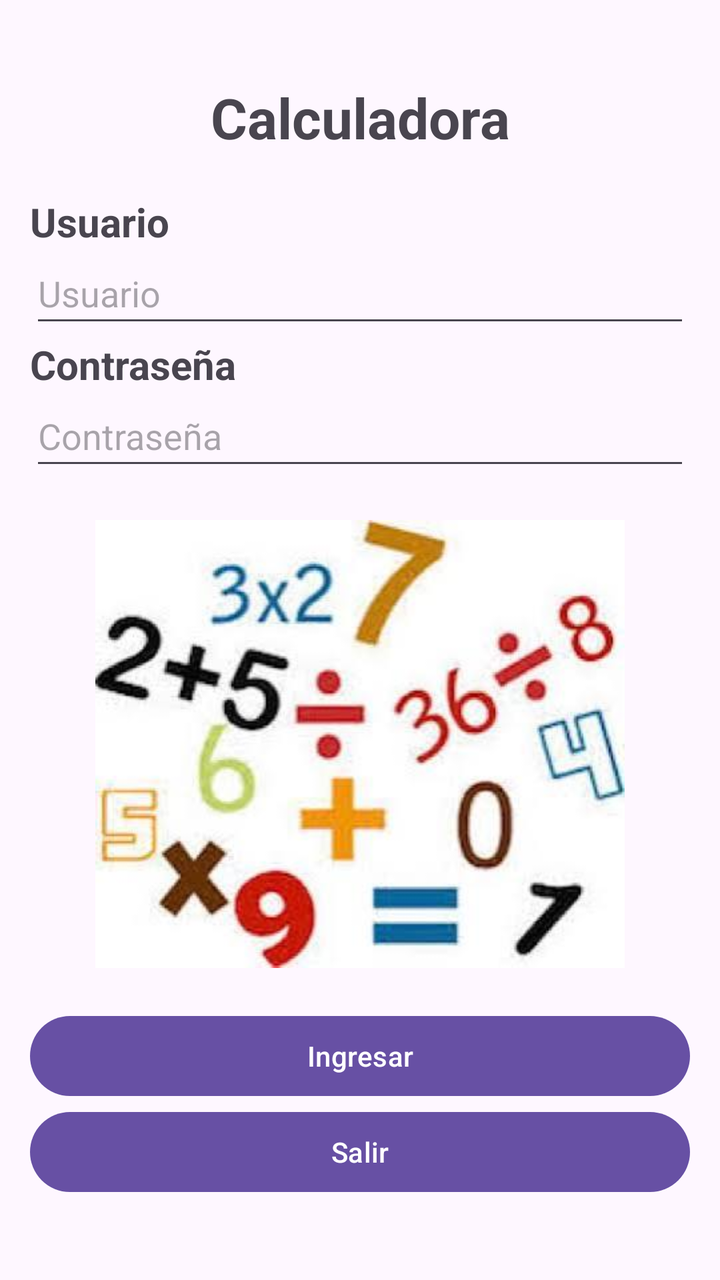
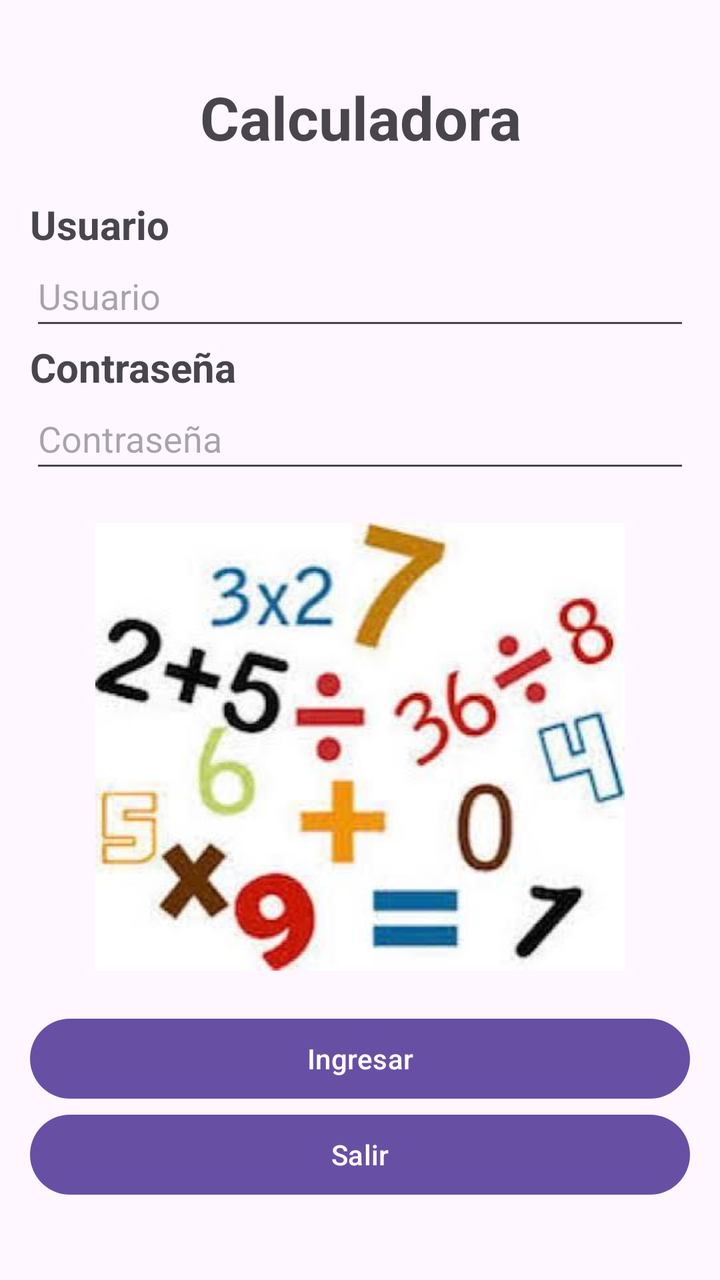

The first picture is an Android layout as it rendered before a commit; the second is the same layout after the commit. The layout source and the unified diff follow.
<!-- AndroidManifest.xml: application theme Theme.AppUnidad0144 -->
<!-- res/layout/activity_ingresar.xml -->
<?xml version="1.0" encoding="utf-8"?>
<androidx.constraintlayout.widget.ConstraintLayout xmlns:android="http://schemas.android.com/apk/res/android"
    xmlns:app="http://schemas.android.com/apk/res-auto"
    xmlns:tools="http://schemas.android.com/tools"
    android:id="@+id/main"
    android:layout_width="match_parent"
    android:layout_height="match_parent"
    tools:context=".MainActivity">

    <LinearLayout
        android:layout_width="match_parent"
        android:layout_height="match_parent"
        android:orientation="vertical"
        android:gravity="center_vertical"
        android:padding="15dp">

        <TextView
            android:id="@+id/lblCalculadora"
            android:layout_width="match_parent"
            android:layout_height="wrap_content"
            android:text="@string/strCalculadora"
            android:textAlignment="center"
            android:textSize="28sp"
            android:textStyle="bold"
            android:paddingBottom="20dp" />

        <TextView
            android:id="@+id/lblUsuario"
            android:layout_width="wrap_content"
            android:layout_height="wrap_content"
            android:text="@string/strUsuario"
            android:textStyle="bold"
            android:textSize="20dp"/>

        <EditText
            android:id="@+id/txtUsuario"
            android:layout_width="match_parent"
            android:layout_height="wrap_content"
            android:hint="@string/strUsuario"
            android:inputType="text"
            android:paddingTop="10dp"
            android:paddingBottom="10dp"/>

        <TextView
            android:id="@+id/lblContrasena"
            android:layout_width="wrap_content"
            android:layout_height="wrap_content"
            android:text="@string/strContrasena"
            android:textStyle="bold"
            android:textSize="20dp"/>

        <EditText
            android:id="@+id/txtContra"
            android:layout_width="match_parent"
            android:layout_height="wrap_content"
            android:hint="@string/strContrasena"
            android:inputType="textPassword"
            android:paddingTop="10dp"
            android:paddingBottom="10dp" />

        <ImageView
            android:id="@+id/imgLogo"
            android:layout_width="match_parent"
            android:layout_height="wrap_content"
            android:layout_gravity="center"
            android:layout_marginTop="20dp"
            android:layout_marginBottom="20dp"
            android:src="@mipmap/logo" />

        <LinearLayout
            android:layout_width="match_parent"
            android:layout_height="wrap_content"
            android:orientation="vertical"
            android:gravity="center">

            <Button
                android:id="@+id/btnIngresa"
                android:layout_width="match_parent"
                android:layout_height="wrap_content"
                android:layout_weight="1"
                android:text="@string/strBtnIngresa"/>

            <Button
                android:id="@+id/btnSalir"
                android:layout_width="match_parent"
                android:layout_height="wrap_content"
                android:layout_weight="1"
                android:text="@string/strSalir" />

        </LinearLayout>

    </LinearLayout>

</androidx.constraintlayout.widget.ConstraintLayout>
<!-- resources referenced by this layout -->
<resources>
  <!-- mipmap logo: jpeg bitmap (mipmap-hdpi, 16850 bytes) -->
  <string name="strBtnIngresa">Ingresar</string>
  <string name="strCalculadora">Calculadora</string>
  <string name="strContrasena">Contraseña</string>
  <string name="strSalir">Salir</string>
  <string name="strUsuario">Usuario</string>
  <style name="Theme.AppUnidad0144" parent="Base.Theme.AppUnidad0144" />
  <style name="Base.Theme.AppUnidad0144" parent="Theme.Material3.DayNight.NoActionBar">
          
          
      </style>
</resources>

<!-- the commit's change to res/layout/activity_ingresar.xml (unified diff, before → after) -->
@@ -20,7 +20,7 @@
             android:layout_height="wrap_content"
             android:text="@string/strCalculadora"
             android:textAlignment="center"
-            android:textSize="28sp"
+            android:textSize="30sp"
             android:textStyle="bold"
             android:paddingBottom="20dp" />
 
@@ -30,7 +30,7 @@
             android:layout_height="wrap_content"
             android:text="@string/strUsuario"
             android:textStyle="bold"
-            android:textSize="20dp"/>
+            android:textSize="20sp"/>
 
         <EditText
             android:id="@+id/txtUsuario"
@@ -40,14 +40,13 @@
             android:inputType="text"
             android:paddingTop="10dp"
             android:paddingBottom="10dp"/>
-
         <TextView
             android:id="@+id/lblContrasena"
             android:layout_width="wrap_content"
             android:layout_height="wrap_content"
             android:text="@string/strContrasena"
             android:textStyle="bold"
-            android:textSize="20dp"/>
+            android:textSize="20sp"/>
 
         <EditText
             android:id="@+id/txtContra"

### Your assignment
Everything in the listing should be copied exactly, apart from the images it holds.

### Solution
The first picture is an Android layout as it rendered before a commit; the second is the same layout after the commit. The layout source and the unified diff follow.
<!-- AndroidManifest.xml: application theme Theme.AppUnidad0144 -->
<!-- res/layout/activity_ingresar.xml -->
<?xml version="1.0" encoding="utf-8"?>
<androidx.constraintlayout.widget.ConstraintLayout xmlns:android="http://schemas.android.com/apk/res/android"
    xmlns:app="http://schemas.android.com/apk/res-auto"
    xmlns:tools="http://schemas.android.com/tools"
    android:id="@+id/main"
    android:layout_width="match_parent"
    android:layout_height="match_parent"
    tools:context=".MainActivity">

    <LinearLayout
        android:layout_width="match_parent"
        android:layout_height="match_parent"
        android:orientation="vertical"
        android:gravity="center_vertical"
        android:padding="15dp">

        <TextView
            android:id="@+id/lblCalculadora"
            android:layout_width="match_parent"
            android:layout_height="wrap_content"
            android:text="@string/strCalculadora"
            android:textAlignment="center"
            android:textSize="28sp"
            android:textStyle="bold"
            android:paddingBottom="20dp" />

        <TextView
            android:id="@+id/lblUsuario"
            android:layout_width="wrap_content"
            android:layout_height="wrap_content"
            android:text="@string/strUsuario"
            android:textStyle="bold"
            android:textSize="20dp"/>

        <EditText
            android:id="@+id/txtUsuario"
            android:layout_width="match_parent"
            android:layout_height="wrap_content"
            android:hint="@string/strUsuario"
            android:inputType="text"
            android:paddingTop="10dp"
            android:paddingBottom="10dp"/>

        <TextView
            android:id="@+id/lblContrasena"
            android:layout_width="wrap_content"
            android:layout_height="wrap_content"
            android:text="@string/strContrasena"
            android:textStyle="bold"
            android:textSize="20dp"/>

        <EditText
            android:id="@+id/txtContra"
            android:layout_width="match_parent"
            android:layout_height="wrap_content"
            android:hint="@string/strContrasena"
            android:inputType="textPassword"
            android:paddingTop="10dp"
            android:paddingBottom="10dp" />

        <ImageView
            android:id="@+id/imgLogo"
            android:layout_width="match_parent"
            android:layout_height="wrap_content"
            android:layout_gravity="center"
            android:layout_marginTop="20dp"
            android:layout_marginBottom="20dp"
            android:src="@mipmap/logo" />

        <LinearLayout
            android:layout_width="match_parent"
            android:layout_height="wrap_content"
            android:orientation="vertical"
            android:gravity="center">

            <Button
                android:id="@+id/btnIngresa"
                android:layout_width="match_parent"
                android:layout_height="wrap_content"
                android:layout_weight="1"
                android:text="@string/strBtnIngresa"/>

            <Button
                android:id="@+id/btnSalir"
                android:layout_width="match_parent"
                android:layout_height="wrap_content"
                android:layout_weight="1"
                android:text="@string/strSalir" />

        </LinearLayout>

    </LinearLayout>

</androidx.constraintlayout.widget.ConstraintLayout>
<!-- resources referenced by this layout -->
<resources>
  <!-- mipmap logo: jpeg bitmap (mipmap-hdpi, 16850 bytes) -->
  <string name="strBtnIngresa">Ingresar</string>
  <string name="strCalculadora">Calculadora</string>
  <string name="strContrasena">Contraseña</string>
  <string name="strSalir">Salir</string>
  <string name="strUsuario">Usuario</string>
  <style name="Theme.AppUnidad0144" parent="Base.Theme.AppUnidad0144" />
  <style name="Base.Theme.AppUnidad0144" parent="Theme.Material3.DayNight.NoActionBar">
          
          
      </style>
</resources>

<!-- the commit's change to res/layout/activity_ingresar.xml (unified diff, before → after) -->
@@ -20,7 +20,7 @@
             android:layout_height="wrap_content"
             android:text="@string/strCalculadora"
             android:textAlignment="center"
-            android:textSize="28sp"
+            android:textSize="30sp"
             android:textStyle="bold"
             android:paddingBottom="20dp" />
 
@@ -30,7 +30,7 @@
             android:layout_height="wrap_content"
             android:text="@string/strUsuario"
             android:textStyle="bold"
-            android:textSize="20dp"/>
+            android:textSize="20sp"/>
 
         <EditText
             android:id="@+id/txtUsuario"
@@ -40,14 +40,13 @@
             android:inputType="text"
             android:paddingTop="10dp"
             android:paddingBottom="10dp"/>
-
         <TextView
             android:id="@+id/lblContrasena"
             android:layout_width="wrap_content"
             android:layout_height="wrap_content"
             android:text="@string/strContrasena"
             android:textStyle="bold"
-            android:textSize="20dp"/>
+            android:textSize="20sp"/>
 
         <EditText
             android:id="@+id/txtContra"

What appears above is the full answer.